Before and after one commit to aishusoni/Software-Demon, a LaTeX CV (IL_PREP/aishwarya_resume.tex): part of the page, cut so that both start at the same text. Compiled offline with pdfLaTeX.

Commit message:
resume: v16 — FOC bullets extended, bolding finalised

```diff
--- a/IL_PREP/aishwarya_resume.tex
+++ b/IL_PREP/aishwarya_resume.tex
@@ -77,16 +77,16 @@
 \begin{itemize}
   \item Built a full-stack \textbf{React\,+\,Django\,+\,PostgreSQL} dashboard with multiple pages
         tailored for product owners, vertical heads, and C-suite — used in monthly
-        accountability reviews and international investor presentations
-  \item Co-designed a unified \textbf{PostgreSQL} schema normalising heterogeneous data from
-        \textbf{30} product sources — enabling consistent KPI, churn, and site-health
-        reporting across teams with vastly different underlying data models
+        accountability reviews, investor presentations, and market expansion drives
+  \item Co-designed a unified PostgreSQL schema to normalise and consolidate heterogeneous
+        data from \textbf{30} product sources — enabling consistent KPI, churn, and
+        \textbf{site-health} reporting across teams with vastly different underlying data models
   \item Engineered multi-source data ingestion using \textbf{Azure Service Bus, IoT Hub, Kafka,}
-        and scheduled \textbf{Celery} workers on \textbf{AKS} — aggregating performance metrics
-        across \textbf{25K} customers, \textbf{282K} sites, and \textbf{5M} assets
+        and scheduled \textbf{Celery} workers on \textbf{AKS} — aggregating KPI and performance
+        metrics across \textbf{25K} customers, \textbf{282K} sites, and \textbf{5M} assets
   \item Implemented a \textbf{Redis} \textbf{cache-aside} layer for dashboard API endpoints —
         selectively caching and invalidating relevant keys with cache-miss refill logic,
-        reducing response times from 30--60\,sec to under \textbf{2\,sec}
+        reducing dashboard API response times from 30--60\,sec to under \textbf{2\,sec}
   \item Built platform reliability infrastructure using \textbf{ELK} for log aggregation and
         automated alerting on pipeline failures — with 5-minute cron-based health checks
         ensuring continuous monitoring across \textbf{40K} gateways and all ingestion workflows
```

● ● ●

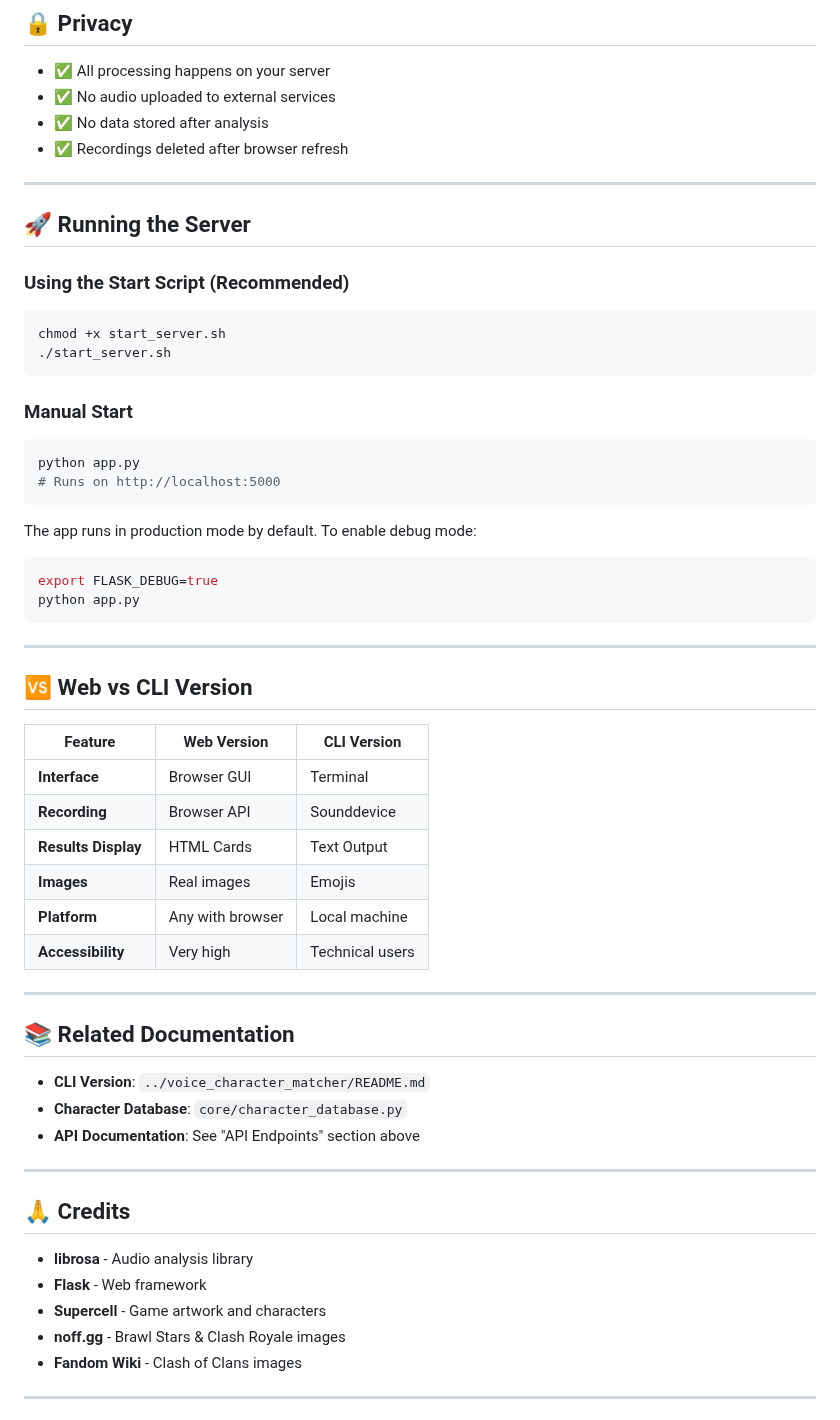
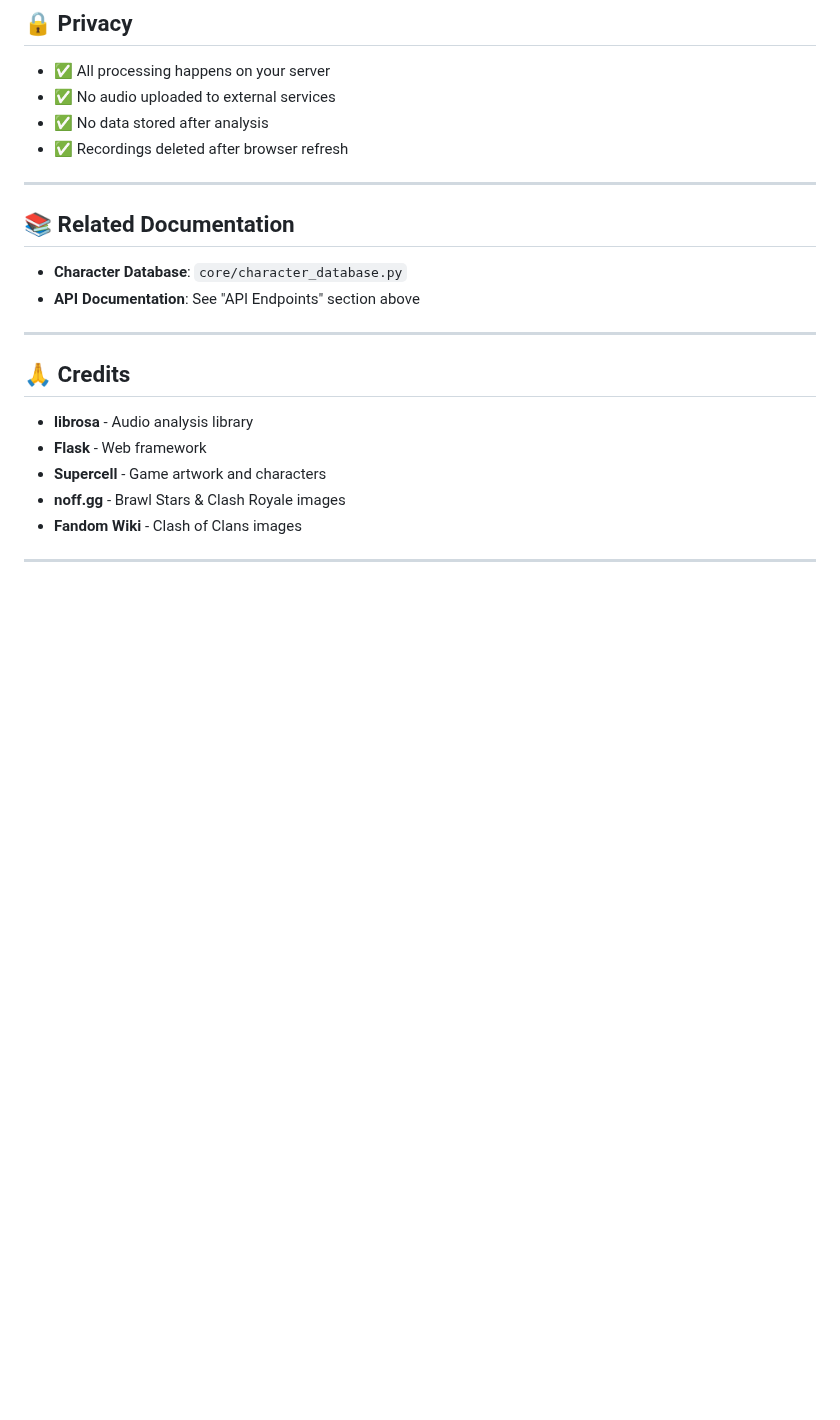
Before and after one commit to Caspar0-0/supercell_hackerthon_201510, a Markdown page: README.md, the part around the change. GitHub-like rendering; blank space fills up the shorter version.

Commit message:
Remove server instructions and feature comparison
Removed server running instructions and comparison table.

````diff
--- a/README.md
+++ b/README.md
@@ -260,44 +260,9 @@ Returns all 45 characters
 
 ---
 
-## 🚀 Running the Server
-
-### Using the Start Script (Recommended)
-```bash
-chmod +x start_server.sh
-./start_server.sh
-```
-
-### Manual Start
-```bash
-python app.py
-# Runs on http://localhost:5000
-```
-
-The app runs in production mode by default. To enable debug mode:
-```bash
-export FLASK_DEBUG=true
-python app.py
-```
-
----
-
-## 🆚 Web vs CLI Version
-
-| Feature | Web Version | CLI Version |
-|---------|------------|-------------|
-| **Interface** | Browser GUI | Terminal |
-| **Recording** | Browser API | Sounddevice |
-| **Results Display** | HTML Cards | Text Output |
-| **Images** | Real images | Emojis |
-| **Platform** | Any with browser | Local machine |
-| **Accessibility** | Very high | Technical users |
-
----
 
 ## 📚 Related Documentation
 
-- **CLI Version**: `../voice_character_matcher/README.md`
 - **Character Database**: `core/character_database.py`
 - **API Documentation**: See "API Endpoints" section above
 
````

● ● ●

:: Activity ::
Check each line of the records for the word "health" and extract those that contain it.

:: Task solution ::
-        \textbf{30} product sources — enabling consistent KPI, churn, and site-health
+        \textbf{site-health} reporting across teams with vastly different underlying data models
         automated alerting on pipeline failures — with 5-minute cron-based health checks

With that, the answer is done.